SINGAPORE, March 27, 2018 – Korea’s economic growth is expected to gain traction in 2018 boosted by external demand, but is likely to moderate slightly due to weaker private investment, according to the 2017 Annual Consultation Report on Korea published by the ASEAN+3 Macroeconomic Research Office (AMRO) today. The report was prepared on the basis of AMRO’s Annual Consultation Visit to the country in August 2017 and data availability as of January 25, 2018.

The Korean economy is projected to expand by 2.9 percent in 2018, which is slightly lower than 3.1 percent in 2017 but remaining at around the potential growth rate. In 2017, inflation picked up to 1.9 percent. Demand-side inflation pressures remain subdued with stable core inflation and moderate wage growth. In 2018, consumer price inflation will remain at 1.9 percent, supported by a sustained recovery in private consumption.

The external position remains strong. The current account surplus has remained sizable on the back of a large trade surplus despite a deterioration in the services account deficit. External debt repayment capacity remains strong with improved maturity structure and ample foreign reserves buffer.

Credit to the private sector—particularly to households—expanded at a slower pace. The imposition of stricter loan screening guidelines has contributed to a slowdown in lending to households. Financial institutions’ buffers to cover expected and unexpected losses remain sufficient, with high capital adequacy ratios and low non-performing loan (NPL) ratios in both banks and non-banks.

Fiscal buffers remain ample with strong revenue collection. In 2017, fiscal revenue continued to grow strongly supported by brisk tax collection while fiscal spending expanded with a higher priority on job creation. On a net basis, the fiscal balance is expected to deteriorate slightly in 2017, but the government debt level in terms of GDP remains low.

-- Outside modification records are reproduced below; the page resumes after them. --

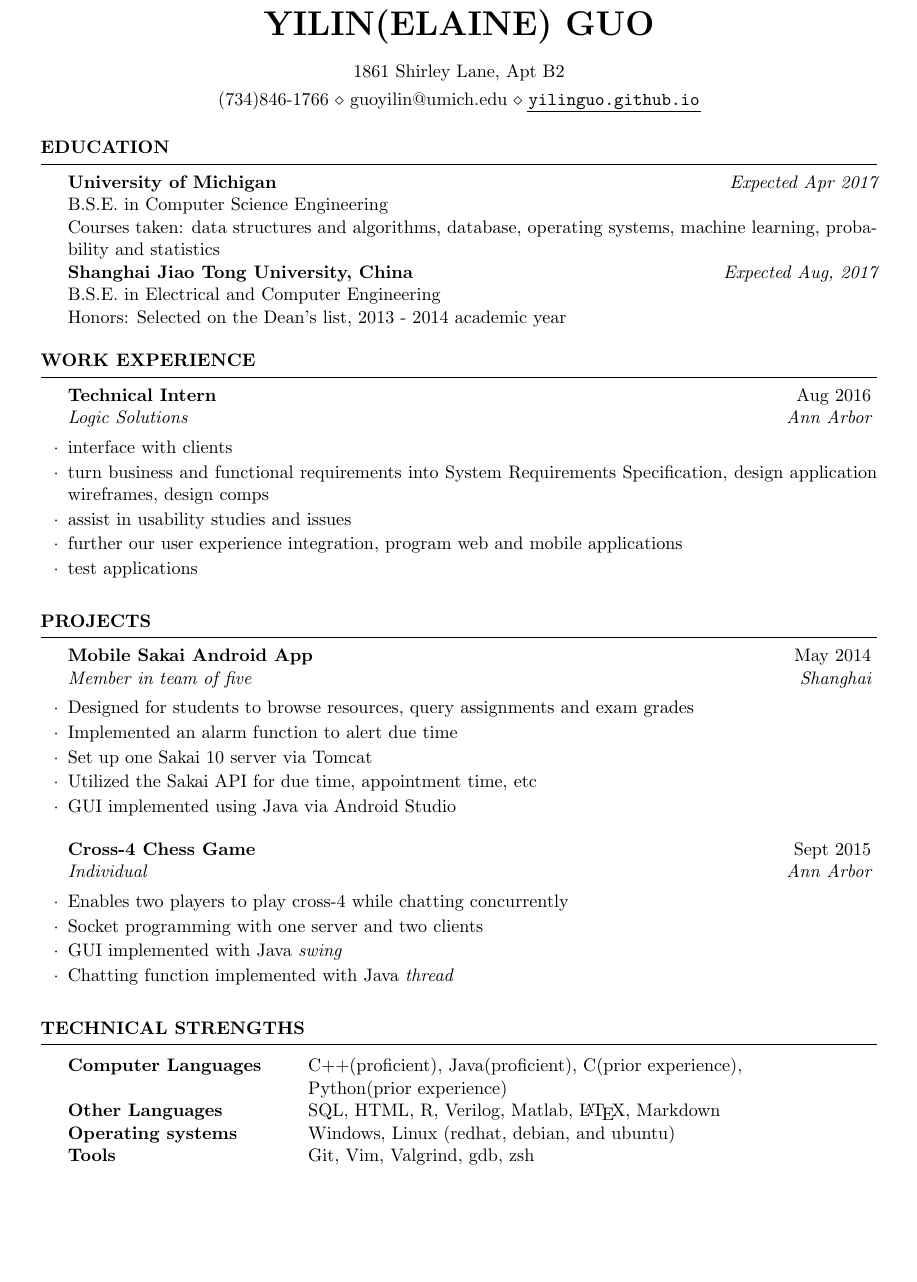
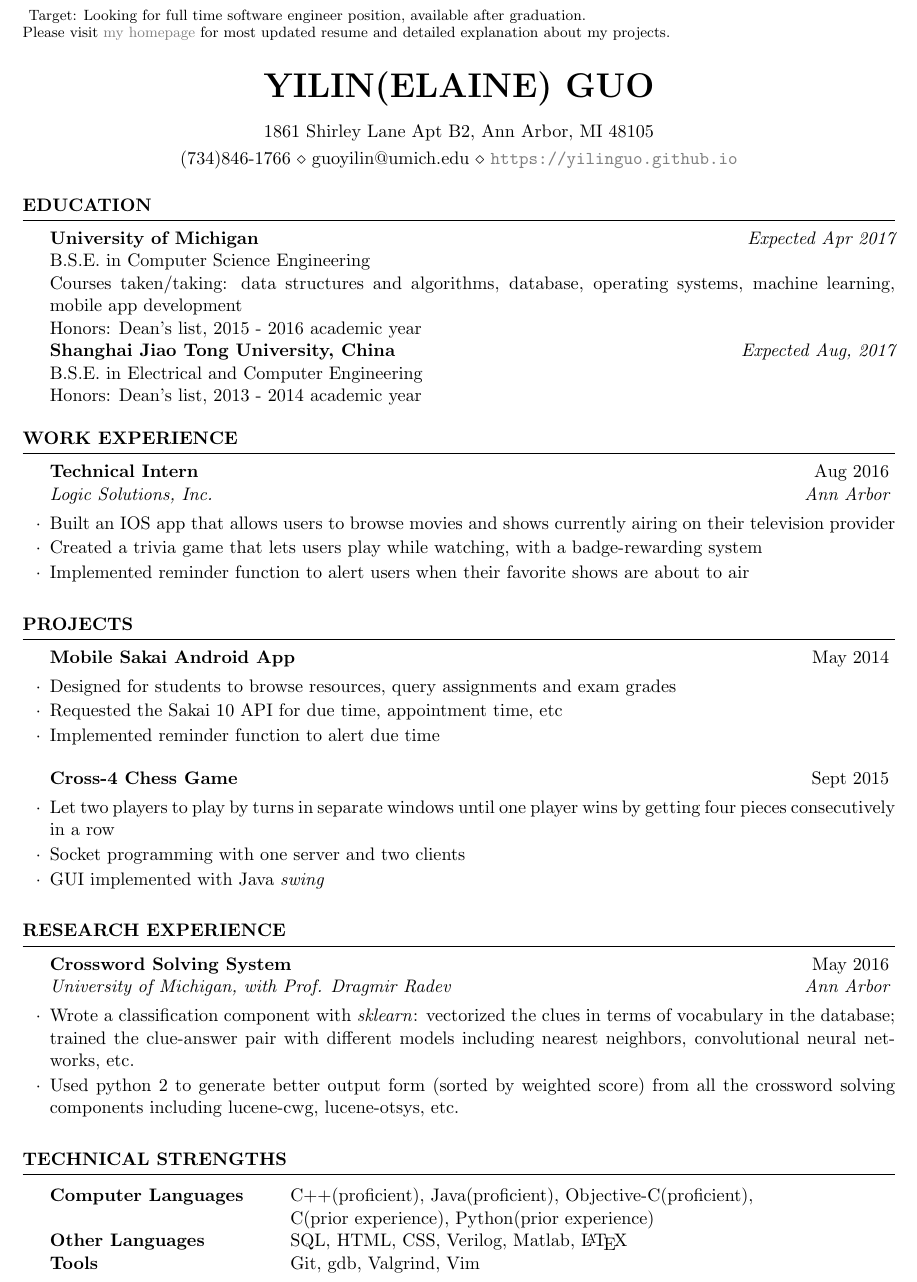
Before and after one commit to YilinGUO/YilinGUO.github.io, a LaTeX CV (assets/cv_guoyilin.tex): part of the page, cut at the place of the change, the shorter picture padded with empty space. Compiled offline with pdfLaTeX.

Commit message:
modified:   _posts/2014-07-15-ebook-reader-prototype.markdown 	modified:   _posts/2014-07-16-cross-4-game.markdown 	modified:   _posts/2014-07-17-NTVB-tv-nutt-ios-app.markdown 	modified:   _posts/2014-07-18-Sakai-Android-App.markdown 	modified:   assets/cv_guoyilin.pdf 	modified:   assets/cv_guoyilin.synctex.gz 	modified:   assets/cv_guoyilin.tex

```diff
--- a/assets/cv_guoyilin.tex
+++ b/assets/cv_guoyilin.tex
@@ -11 +7,0 @@
-	pdfborderstyle={/S/U/W 1}% border style will be underline of width 1pt
@@ -13,7 +18,12 @@
 \name{Yilin(Elaine) Guo} % Your name
-\address{1861 Shirley Lane, Apt B2} % Your address
+\address{1861 Shirley Lane Apt B2, Ann Arbor, MI 48105} % Your address
 %\address{123 Pleasant Lane \\ City, State 12345} % Your secondary addess (optional)
-\address{(734)846-1766 \\ guoyilin@umich.edu \\ \url{yilinguo.github.io}} % Your phone number and email
+\address{(734)846-1766 \\ guoyilin@umich.edu \\ \url{https://yilinguo.github.io}} % Your phone number and email
+\pagestyle{fancy}
+\fancyhf{}
+\renewcommand{\headrulewidth}{0pt}
+\lhead{\fontsize{9}{10} \selectfont Target: Looking for full time software engineer position, available after graduation.\\ Please visit \href{https://yilinguo.github.io}{my homepage} for most updated resume and detailed explanation about my projects.}
+
 
 \begin{document}
 %----------------------------------------------------------------------------------------
@@ -23,10 +33,11 @@
 \begin{rSection}{Education}
 {\bf University of Michigan} \hfill {\em Expected Apr 2017} \\
 B.S.E. in Computer Science Engineering\\
-Courses taken: data structures and algorithms, database, operating systems, machine learning, probability and statistics\\
+Courses taken/taking: data structures and algorithms, database, operating systems, machine learning, mobile app development\\
+Honors: Dean's list, 2015 - 2016 academic year\\
 {\bf Shanghai Jiao Tong University, China} \hfill {\em Expected Aug, 2017} \\
 B.S.E. in Electrical and Computer Engineering \\
-Honors: Selected on the Dean's list, 2013 - 2014 academic year
+Honors: Dean's list, 2013 - 2014 academic year
 %Minor in Linguistics \smallskip \\
 %Member of Eta Kappa Nu \\
 %Overall GPA: 5.678
@@ -34,12 +45,10 @@ Honors: Selected on the Dean's list, 2013 - 2014 academic year
 \end{rSection}
 
 \begin{rSection}{Work Experience}
-	\begin{rSubsection}{Technical Intern}{Aug 2016}{Logic Solutions}{Ann Arbor}
-	\item interface with clients
-	\item turn business and functional requirements into System Requirements Specification, design application wireframes, design comps
-	\item assist in usability studies and issues
-	\item further our user experience integration, program web and mobile applications
-	\item test applications
+	\begin{rSubsection}{Technical Intern}{Aug 2016}{Logic Solutions, Inc.}{Ann Arbor}
+	\item Built an IOS app that allows users to browse movies and shows currently airing on their television provider
+	\item Created a trivia game that lets users play while watching, with a badge-rewarding system
+	\item Implemented reminder function to alert users when their favorite shows are about to air
 	\end{rSubsection}
 \end{rSection}
 %----------------------------------------------------------------------------------------
@@ -48,12 +57,10 @@ Honors: Selected on the Dean's list, 2013 - 2014 academic year
 
 \begin{rSection}{Projects}
 
-	\begin{rSubsection}{Mobile Sakai Android App}{May 2014}{Member in team of five}{Shanghai}
+	\begin{rSubsection}{Mobile Sakai Android App}{May 2014}{}{}
 	\item Designed for students to browse resources, query assignments and exam grades
-	\item Implemented an alarm function to alert due time
-	\item Set up one Sakai 10 server via Tomcat
-	\item Utilized the Sakai API for due time, appointment time, etc
-	\item GUI implemented using Java via Android Studio
+	\item Requested the Sakai 10 API for due time, appointment time, etc
+	\item Implemented reminder function to alert due time
 	\end{rSubsection}
 
 	%\begin{rSubsection}{ER-Reader Prototype}{Sept 2015}{Individual}{Ann Arbor}
@@ -62,14 +69,20 @@ Honors: Selected on the Dean's list, 2013 - 2014 academic year
 	%	\item Search function and database back end to be implemented
 	%\end{rSubsection}
 
-	\begin{rSubsection}{Cross-4 Chess Game}{Sept 2015}{Individual}{Ann Arbor}
-		\item Enables two players to play cross-4 while chatting concurrently
+	\begin{rSubsection}{Cross-4 Chess Game}{Sept 2015}{}{}
+		\item Let two players to play by turns in separate windows until one player wins by getting four pieces consecutively in a row
 		\item Socket programming with one server and two clients
 		\item GUI implemented with Java \textit{swing}
-		\item Chatting function implemented with Java \textit{thread}
 	\end{rSubsection}
 %------------------------------------------------
 
+\end{rSection}
+
+\begin{rSection}{Research Experience}
+	\begin{rSubsection}{Crossword Solving System}{May 2016}{University of Michigan, with Prof. Dragmir Radev}{Ann Arbor}
+	\item Wrote a classification component with \textit{sklearn}: vectorized the clues in terms of vocabulary in the database; trained the clue-answer pair with different models including nearest neighbors, convolutional neural networks, etc.
+	\item Used python 2 to generate better output form (sorted by weighted score) from all the crossword solving components including lucene-cwg, lucene-otsys, etc.
+	\end{rSubsection}
 \end{rSection}
 %
 %\begin{rSection}{Leadership Experience}
@@ -105,11 +118,10 @@ Honors: Selected on the Dean's list, 2013 - 2014 academic year
 \begin{rSection}{Technical Strengths}
 
 \begin{tabular}{ @{} >{\bfseries}l @{\hspace{6ex}} l }
-Computer Languages & C++(proficient), Java(proficient), C(prior experience),\\ & Python(prior experience)\\
-Other Languages &  SQL, HTML, R, Verilog, Matlab, \LaTeX, Markdown \\
-Operating systems & Windows, Linux (redhat, debian, and ubuntu)\\
+Computer Languages & C++(proficient), Java(proficient), Objective-C(proficient),\\ &C(prior experience), Python(prior experience)\\
+Other Languages &  SQL, HTML, CSS, Verilog, Matlab, \LaTeX \\
 %Databases & MySQL, PostgreSQL, Microsoft SQL \\
-Tools & Git, Vim, Valgrind, gdb, zsh
+Tools & Git, gdb, Valgrind, Vim
 \end{tabular}
 
 \end{rSection}
```
Also changed, not shown: assets/cv_guoyilin.pdf, assets/cv_guoyilin.tex (18 more changed lines), 5 other files.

Headwinds to the growth outlook include a sustained drag on private consumption from high household debt amid rising trade protectionism. Meanwhile, heightened geopolitical tensions and tighter global financial conditions may pose significant tail risks to financial stability.

From a longer-term perspective, key challenges are centered around declining potential growth rate. In the corporate sector, the uneven growth between information and communication technology (ICT) and non-ICT companies, and the excessive concentration in the ICT sector may make the economy susceptible to shocks arising from global ICT downturns and fierce competition in the sector. The continued relocation of production lines abroad could adversely affect Korea’s key manufacturing sectors and further weaken domestic employment.

The active use of fiscal policy to pursue an inclusive economic growth strategy without jeopardizing fiscal sustainability is commendable. The government’s strong commitment to achieving more inclusive growth through an incomes policy is welcome. However, the policy should be implemented in a flexible manner to avoid adverse effects in the labor market. The government should also be mindful of the effects of higher costs for the business sector in the near-term.

The current accommodative monetary policy should be headed toward a gradual normalization to build up policy space in view of the robust economic growth. It would be prudent to shift the policy mix towards greater reliance on fiscal policy to sustain the growth momentum and facilitate the restructuring of the economy. However, the timing and pace of withdrawal of monetary stimulus should be consistent with macroeconomic and financial developments and the external policy environment. The high level of household debt, which has increased rapidly in the last few years, needs to be contained through stricter macroprudential measures.

The continued implementation of structural reforms is required to strengthen long-term growth potential. The new government’s “innovative growth” pillar is commendable. This encompasses strong support to cutting-edge technologies, higher investment in competitive small and medium-sized enterprises (SMEs), and the development of 5G and Internet of Things (IoT) networking infrastructure. Furthermore, greater efforts should be made to speed up a broad range of institutional reforms, including labor market reforms and financial innovations, which have been delayed due to political uncertainty in the past year.

About AMRO and AMRO’s Annual Consultation Report

The ASEAN+3 Macroeconomic Research Office (AMRO) was established to contribute to securing the economic and financial stability of the ASEAN+3 region, which includes 10 members of the Association of Southeast Asian Nations and China, Hong Kong, China, Japan, and Korea. As an international organization, AMRO fulfils its mandate by conducting macroeconomic surveillance, supporting the implementation of the regional financial arrangements, the Chiang Mai Initiative Multilateralisation (CMIM), and providing technical assistance to the members.

The Annual Consultation Report was prepared in accordance with AMRO’s macroeconomic surveillance function. AMRO is committed to monitoring, analyzing and reporting to its members on their macroeconomic status and financial soundness. It also helps identify relevant risks and vulnerabilities, and assists members, if requested, in the timely formulation of policy recommendations to mitigate such risks.